Using the records below, copy every line that holds the string "media".

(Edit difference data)
▽

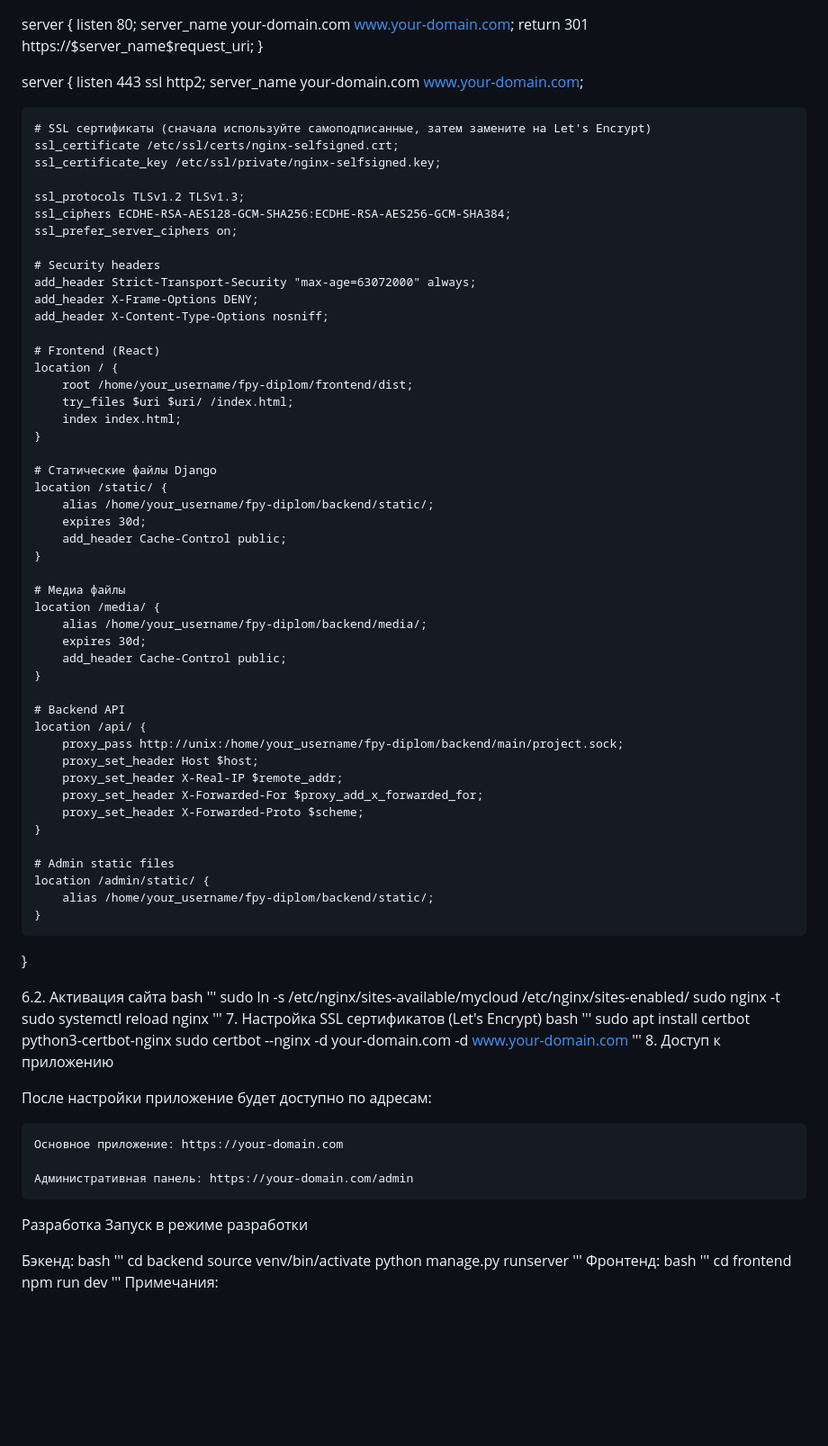
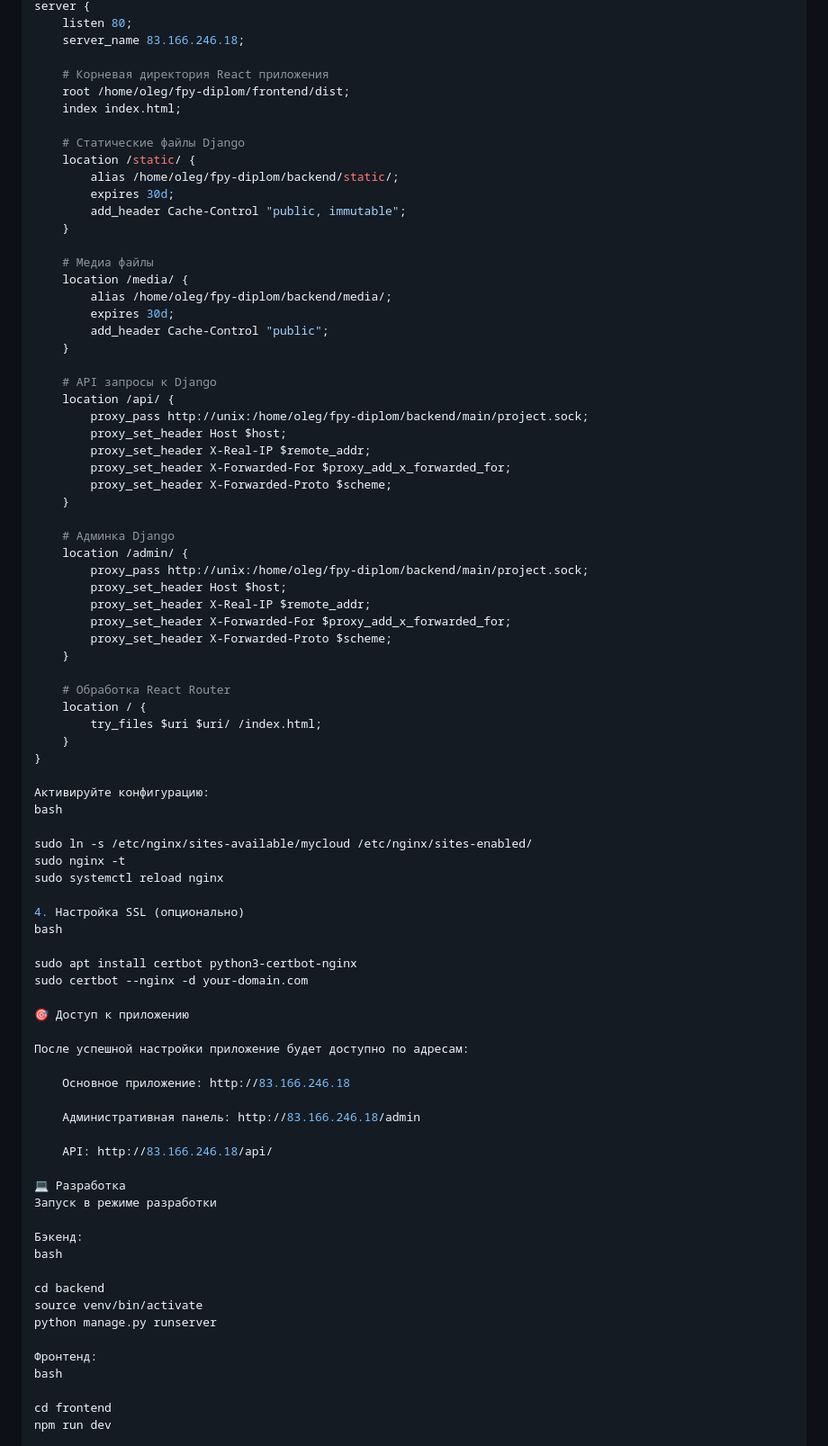
Before and after one commit to OlegFPY85/fpy-diplom, a Markdown page: README.md, the part around the change printed below. Shown: that part at 90% size. GitHub-like rendering; blank space fills up the shorter version.

```diff
--- a/README.md
+++ b/README.md
@@ -145,99 +185,86 @@ nginx
 
 server {
     listen 80;
-    server_name your-domain.com www.your-domain.com;
-    return 301 https://$server_name$request_uri;
-}
+    server_name 83.166.246.18;
 
-server {
-    listen 443 ssl http2;
-    server_name your-domain.com www.your-domain.com;
-
-    # SSL сертификаты (сначала используйте самоподписанные, затем замените на Let's Encrypt)
-    ssl_certificate /etc/ssl/certs/nginx-selfsigned.crt;
-    ssl_certificate_key /etc/ssl/private/nginx-selfsigned.key;
-
-    ssl_protocols TLSv1.2 TLSv1.3;
-    ssl_ciphers ECDHE-RSA-AES128-GCM-SHA256:ECDHE-RSA-AES256-GCM-SHA384;
-    ssl_prefer_server_ciphers on;
-
-    # Security headers
-    add_header Strict-Transport-Security "max-age=63072000" always;
-    add_header X-Frame-Options DENY;
-    add_header X-Content-Type-Options nosniff;
-
-    # Frontend (React)
-    location / {
-        root /home/your_username/fpy-diplom/frontend/dist;
-        try_files $uri $uri/ /index.html;
-        index index.html;
-    }
+    # Корневая директория React приложения
+    root /home/oleg/fpy-diplom/frontend/dist;
+    index index.html;
 
     # Статические файлы Django
     location /static/ {
-        alias /home/your_username/fpy-diplom/backend/static/;
+        alias /home/oleg/fpy-diplom/backend/static/;
         expires 30d;
-        add_header Cache-Control public;
+        add_header Cache-Control "public, immutable";
     }
 
     # Медиа файлы
     location /media/ {
-        alias /home/your_username/fpy-diplom/backend/media/;
+        alias /home/oleg/fpy-diplom/backend/media/;
         expires 30d;
-        add_header Cache-Control public;
+        add_header Cache-Control "public";
     }
 
-    # Backend API
+    # API запросы к Django
     location /api/ {
-        proxy_pass http://unix:/home/your_username/fpy-diplom/backend/main/project.sock;
+        proxy_pass http://unix:/home/oleg/fpy-diplom/backend/main/project.sock;
         proxy_set_header Host $host;
         proxy_set_header X-Real-IP $remote_addr;
         proxy_set_header X-Forwarded-For $proxy_add_x_forwarded_for;
         proxy_set_header X-Forwarded-Proto $scheme;
     }
 
-    # Admin static files
-    location /admin/static/ {
-        alias /home/your_username/fpy-diplom/backend/static/;
+    # Админка Django
+    location /admin/ {
+        proxy_pass http://unix:/home/oleg/fpy-diplom/backend/main/project.sock;
+        proxy_set_header Host $host;
+        proxy_set_header X-Real-IP $remote_addr;
+        proxy_set_header X-Forwarded-For $proxy_add_x_forwarded_for;
+        proxy_set_header X-Forwarded-Proto $scheme;
+    }
+
+    # Обработка React Router
+    location / {
+        try_files $uri $uri/ /index.html;
     }
 }
 
-6.2. Активация сайта
+Активируйте конфигурацию:
 bash
-'''
+
 sudo ln -s /etc/nginx/sites-available/mycloud /etc/nginx/sites-enabled/
 sudo nginx -t
 sudo systemctl reload nginx
-'''
-7. Настройка SSL сертификатов (Let's Encrypt)
+
+4. Настройка SSL (опционально)
 bash
-'''
+
 sudo apt install certbot python3-certbot-nginx
-sudo certbot --nginx -d your-domain.com -d www.your-domain.com
-'''
-8. Доступ к приложению
+sudo certbot --nginx -d your-domain.com
 
-После настройки приложение будет доступно по адресам:
+🎯 Доступ к приложению
 
-    Основное приложение: https://your-domain.com
+После успешной настройки приложение будет доступно по адресам:
 
-    Административная панель: https://your-domain.com/admin
+    Основное приложение: http://83.166.246.18
 
-Разработка
+    Административная панель: http://83.166.246.18/admin
+
+    API: http://83.166.246.18/api/
+
+💻 Разработка
 Запуск в режиме разработки
 
 Бэкенд:
 bash
-'''
+
 cd backend
 source venv/bin/activate
 python manage.py runserver
-'''
+
 Фронтенд:
 bash
-'''
+
 cd frontend
 npm run dev
-'''
-Примечания:
 
```
Also changed, not shown: other parts of README.md (+151 -77 lines).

△

#### [Response area]
     location /media/ {
-        alias /home/your_username/fpy-diplom/backend/media/;
+        alias /home/oleg/fpy-diplom/backend/media/;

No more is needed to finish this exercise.